-------- RECORDS SHOWN --------

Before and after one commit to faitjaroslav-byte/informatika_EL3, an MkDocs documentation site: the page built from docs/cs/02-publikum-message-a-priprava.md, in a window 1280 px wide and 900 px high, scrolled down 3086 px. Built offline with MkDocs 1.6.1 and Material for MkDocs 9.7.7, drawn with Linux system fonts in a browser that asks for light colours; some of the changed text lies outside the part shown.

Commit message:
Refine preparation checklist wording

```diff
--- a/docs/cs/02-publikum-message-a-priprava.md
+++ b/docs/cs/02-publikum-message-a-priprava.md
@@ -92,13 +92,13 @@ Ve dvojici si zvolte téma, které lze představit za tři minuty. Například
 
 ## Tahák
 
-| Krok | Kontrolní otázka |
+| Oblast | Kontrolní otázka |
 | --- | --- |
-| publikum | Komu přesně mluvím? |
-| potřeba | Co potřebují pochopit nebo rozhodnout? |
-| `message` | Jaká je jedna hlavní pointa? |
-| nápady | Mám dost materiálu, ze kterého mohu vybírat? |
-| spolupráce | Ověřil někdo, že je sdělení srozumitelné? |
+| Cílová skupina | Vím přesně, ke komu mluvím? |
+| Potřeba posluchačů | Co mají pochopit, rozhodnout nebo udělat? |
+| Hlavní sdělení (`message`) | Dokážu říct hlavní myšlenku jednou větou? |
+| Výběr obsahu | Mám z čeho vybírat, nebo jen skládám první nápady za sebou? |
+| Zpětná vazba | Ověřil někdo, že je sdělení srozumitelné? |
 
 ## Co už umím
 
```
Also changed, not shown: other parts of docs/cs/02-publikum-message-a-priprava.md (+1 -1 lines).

--------

WHAT THE TASK ASKS » Filter the data above, keeping only lines that include the string "přesně".

ANSWER TO THE EXERCISE »
-| publikum | Komu přesně mluvím? |
+| Cílová skupina | Vím přesně, ke komu mluvím? |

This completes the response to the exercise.